Stage 19 of the Tour de France took a little diversion through Marcel Proust’s Illiers-Combray, which describes itself as “the cradle” of his masterwork, A La Recherche de Temps Perdu. If Bradley Wiggins has managed to capture the hearts of the French, that can be partly explained by the way he harks back to the 1960s, reminding them of Tom Simpson, the most popular Englishman ever to race a bike in France — and English mod culture, which ran parallel to Simpson’s career.
Wiggins’s appearance, cup of tea in hand, on last week’s rest day was an obvious reference to an iconic picture of “Major Tom,” cup of tea in hand, which appeared in the newspaper l’Equipe the day Simpson became the first Briton to win the yellow jersey in 1962.
The Air Force roundel that is used for the “O” in the Wiggo on his racing jersey has also aroused interest. Wiggins’s tongue-in-cheek answer was that the red, white and blue was to show his affection for France’s hero and king of the mountains Thomas Voeckler.
The Tour, it seems, is well on the way to boasting its first mod winner, with massive sideburns, a large collection of guitars and a loudly proclaimed love of The Who and The Jam. However, part of the French liking for the rider who has dominated their Tour for the past two weeks can be explained by the fact that he spent the first six years of his road racing career in France.
“Wiggo le froggy,” read a banner headline in Saturday’s l’Equipe, effectively claiming the man as their own. There is a delightful irony in this: The French have not won the Tour since Bernard Hinault secured his fifth win in 1985, and three of their best teams, Francaise des Jeux, Credit Agricole and Cofidis, will all have let this year’s winner slip through their grasp.
Living in France, learning French and developing a near perfect accent has enabled Wiggins to speak fluently — when he so chooses — on live television after every stage. That is in glaring contrast with Lance Armstrong, who never picked up French. Wiggins’s mastery of cycling’s lingua franca derived partly from a morning television program that he used to record in his apartment in Nantes, France, but also from his widely reported talent for mimicry. Simpson was similarly fluent in French, able to produce cultured puns and brutal put-downs alike.

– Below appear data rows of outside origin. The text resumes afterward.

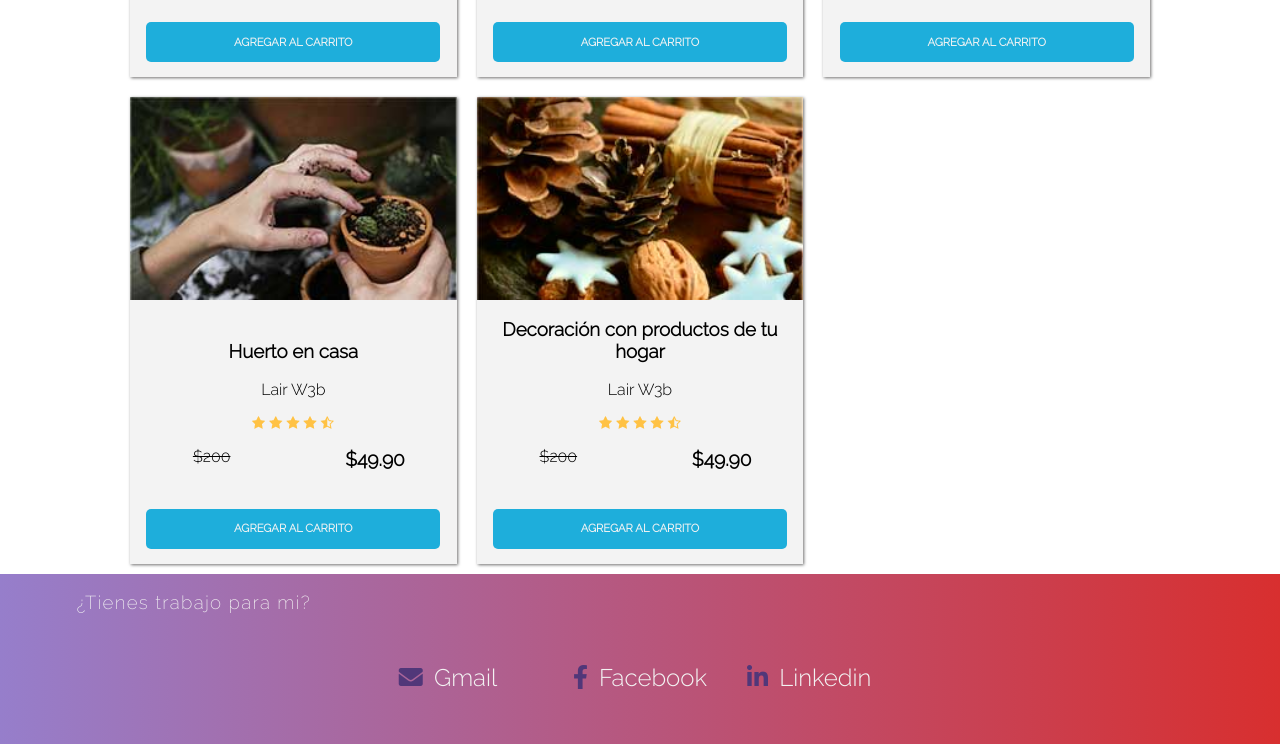
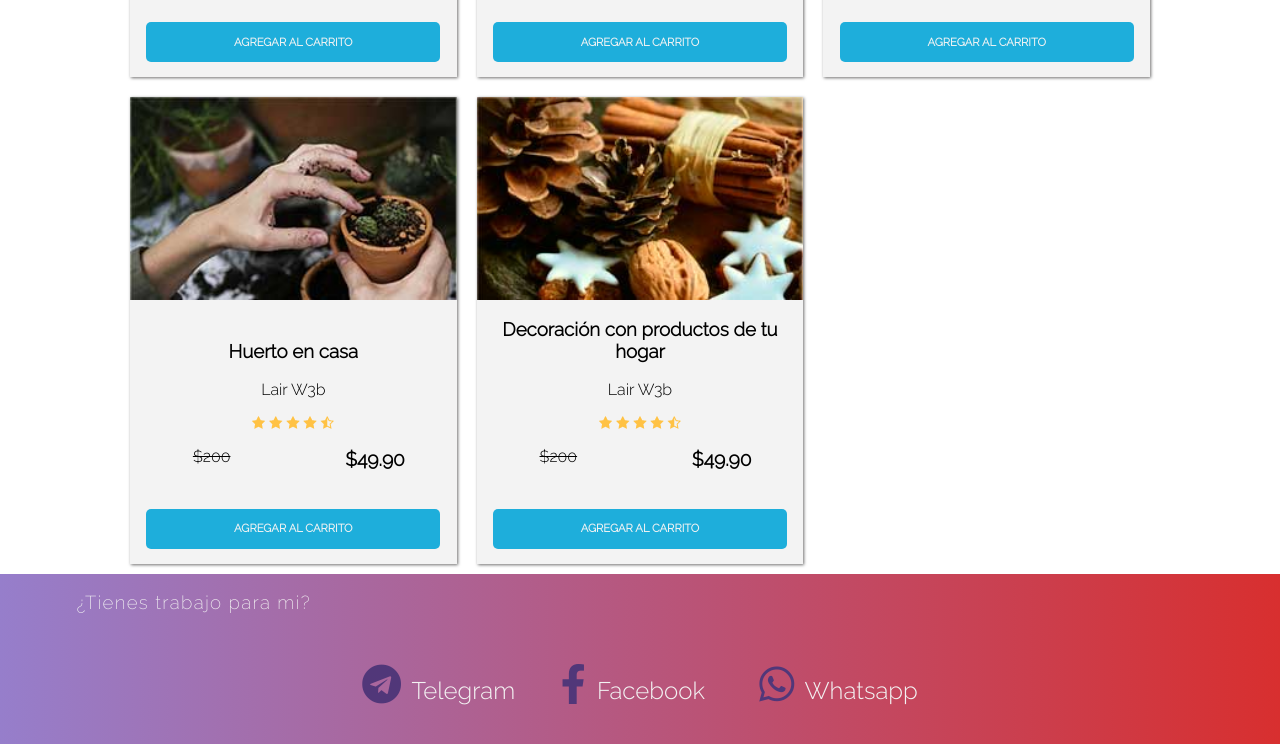
Before and after one commit to LairW3b/UniCarrito, a plain HTML site: page index.html in a window 1280 px wide. Shown: the part 945-1689 px from the top of the page. Drawn offline with Linux system fonts and the light colour scheme; a web font is replaced by a local one.

Commit message:
Actuaizacion de links

```diff
--- a/index.html
+++ b/index.html
@@ -44,10 +44,10 @@
             <div class="titulos-info">
                 <h2>Aprende algo nuevo</h2>
                 <p>Todos los cursos con descuento</p>
-                <form action="#">
+               <!--<form action="#">
                     <input class="inputBusqueda" type="search" name="busqueda-curso" id="busqueda">
                     <input type="button" id="submit-buscador" class="submit-buscador">
-                </form>
+                </form> -->
             </div>
         </div>
         <div class="banner-Informativo">
@@ -166,9 +166,9 @@
     <footer class="footer">
         <h3 class="tituloFooter">¿Tienes trabajo para mi?</h3>
         <div class="links">
-            <a href="#"><span class="fas fa-envelope"></span>  Gmail</a>
-            <a href="#"><span class="fab fa-facebook-f"></span>  Facebook</a>
-            <a href="#"><span class="fab fa-linkedin-in"></span> Linkedin</a>
+            <a href="https://t.me/LairW3b" target="_blank"><span class="fab fa-telegram icon"></span> Telegram</a>
+            <a href="https://www.facebook.com/LairW3b" target="_blank"><span class="fab fa-facebook-f"></span>  Facebook</a>
+            <a href="https://web.whatsapp.com/send?phone=+522222385895&amp;text&amp;source&amp;data&amp;app_absent" target="_blank"><span class="fab fa-whatsapp icon"></span> Whatsapp</a>
         </div>
     </footer>
 <script src="js/app.js"></script>
--- a/sass/_footer.sass
+++ b/sass/_footer.sass
@@ -22,7 +22,7 @@
         span
             margin-right: 5px
             color: $royal
-            font-size: 1.5rem
+            font-size: 2.5rem
 
 @media screen and (min-width:575px)
     .links
```
Also changed, not shown: css/estilos.css.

“He had a surprising knowledge of cycling culture,” said the French climber Jean-Cyril Robin, a teammate at Wiggins’s first team, La Francaise des Jeux, which he joined in 2002. “I had no idea who he was, but he knew who I was.”
His directeur sportif at the team, Marc Madiot, noticed the same thing.
“He was like a big giraffe who’s just come out of the bush, a bit turbulent,” Madiot said. “He was a simple character, completely in love with track cycling, with no rough edges and just wanted to earn a living.”
Philippe Brunel, chief sportswriter at l’Equipe, feels that if Wiggins has hints of Simpson off the bike, in the sharp way he dresses and his readiness with a put-down, he is not the same kind of champion when he races.
“He’s come the same way, through France, which is a kind of unavoidable rite of passage for British cyclists. You can’t compare generations. Wiggins is a product of his generation, like [five-time Tour winner] Jacques Anquetil, a rider who focused on the time trial stages and controlled the opposition in the mountains,” Brunel says.